Goal of the exercise: In the records below, find each line with the word "class" and copy it.

The input:

——

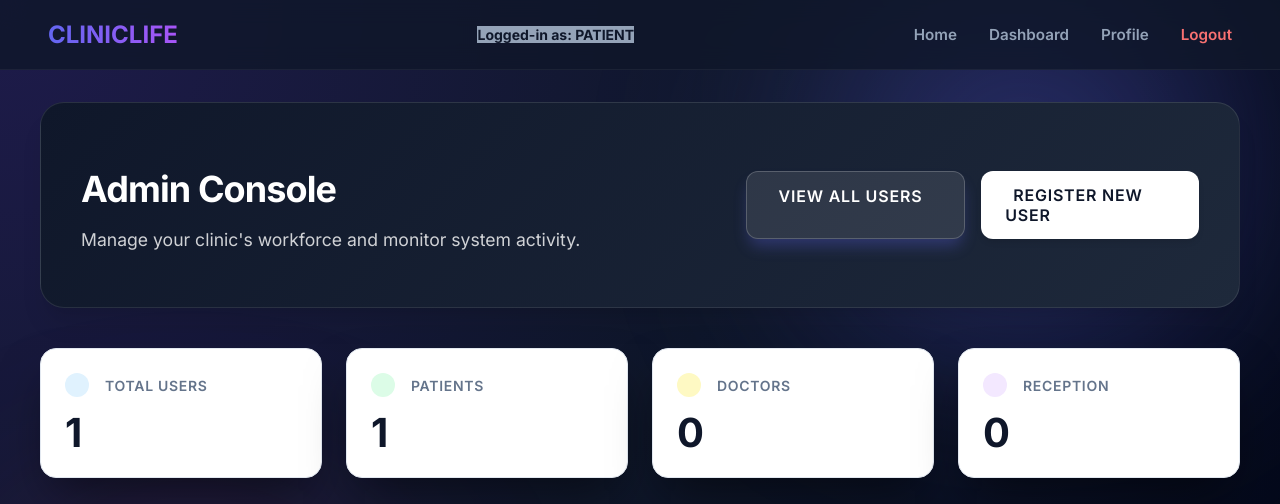
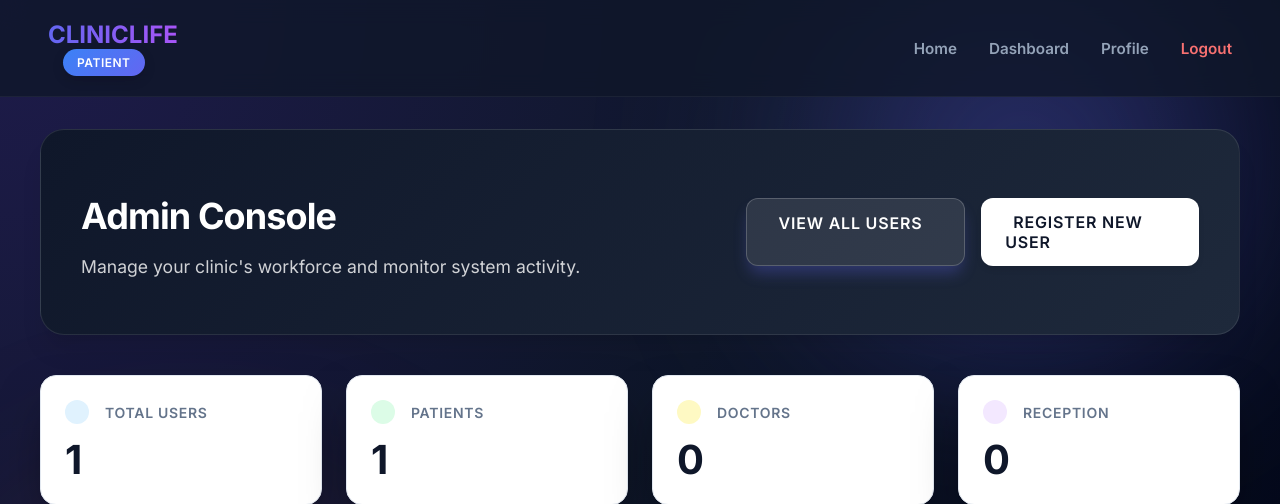
Before and after one commit to Nagham94/Clinic-Appointment-System---Python-Project, a Django app: page /accounts/admin/dashboard/ in a window 1280 px wide. Shown: the top 504 px of the page. Run offline with Django 5.2, Linux system fonts and the light colour scheme; the visitor is signed in with stand-in values (Sample User, id 1); data comes from the database, SQL or seed files in the repository.

Commit message:
Setting time for the message and editing the appearance of role in the dashboard

```diff
--- a/templates/base.html
+++ b/templates/base.html
@@ -21,18 +21,21 @@
 
 <body>
 {###### Edited part, Needs more Edit...####}
+{#Done#}
+{#navbar#}
     {% if not hide_nav %}
     <nav class="navbar">
-        <div class="nav-logo">CLINIC<span>LIFE</span></div>
+    <div class="nav-left">
+        <div class="nav-logo">
+            CLINIC<span>LIFE</span>
+        </div>
+
         {% if user.is_authenticated %}
-{#        <div class="user-role">#}
-{#            <strong>{{ user.get_full_name|default:user.username }}</strong>#}
-{#            ({{ user.role|title }})#}
         <span class="user-role {{ user.role }}">
-                 <strong>Logged-in as: {{ user.role }} </strong>
+            {{ user.role|title }}
         </span>
-{#        </div>#}
         {% endif %}
+    </div>
     <div class="nav-links">
         <a href="{% url 'home' %}" class="nav-item">Home</a>
         {% if user.is_authenticated %}
@@ -62,16 +65,26 @@
         }
 
         .user-role {
-                font-size: 14px;
-                color: #0f172a;
-                margin-left: 20px;
-                background: #94a3b8;
-
+            display: inline-block;
+            font-size: 12px;
+            font-weight: 600;
+            padding: 6px 14px;
+            border-radius: 999px; /* rounded بالكامل */
+            background: linear-gradient(135deg, #3b82f6, #6366f1);
+            color: white;
+            margin-left: 15px;
+            letter-spacing: 0.5px;
+            box-shadow: 0 4px 12px rgba(0, 0, 0, 0.15);
+            text-transform: uppercase;
         }
 
+        .user-role:hover {
+            transform: translateY(-1px);
+            transition: 0.3s ease;
+        }
     </style>
     {% endif %}
-
+{#The message of confirmation#}
     <div class="messages-container">
         {% if messages %}
         {% for message in messages %}
@@ -85,7 +98,7 @@
     {% block content %}
     {% endblock %}
 
-    {% block extra_js %}
+{#Auto Hide teh prev message#}
     <script>
         setTimeout(function () {
             const alerts = document.querySelectorAll('.alert');
@@ -100,7 +113,7 @@
         }, 5000); // 5000 ms = 5 seconds
     </script>
 
-    {% endblock %}
+    {% block extra_js %}{% endblock %}
 </body>
 
 </html>
```
Lines whose indentation alone changed are shown as unchanged.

——

Written reply:
     <nav class="navbar">
-        <div class="nav-logo">CLINIC<span>LIFE</span></div>
+    <div class="nav-left">
+        <div class="nav-logo">
-{#        <div class="user-role">#}
         <span class="user-role {{ user.role }}">
     <div class="nav-links">
         <a href="{% url 'home' %}" class="nav-item">Home</a>
     <div class="messages-container">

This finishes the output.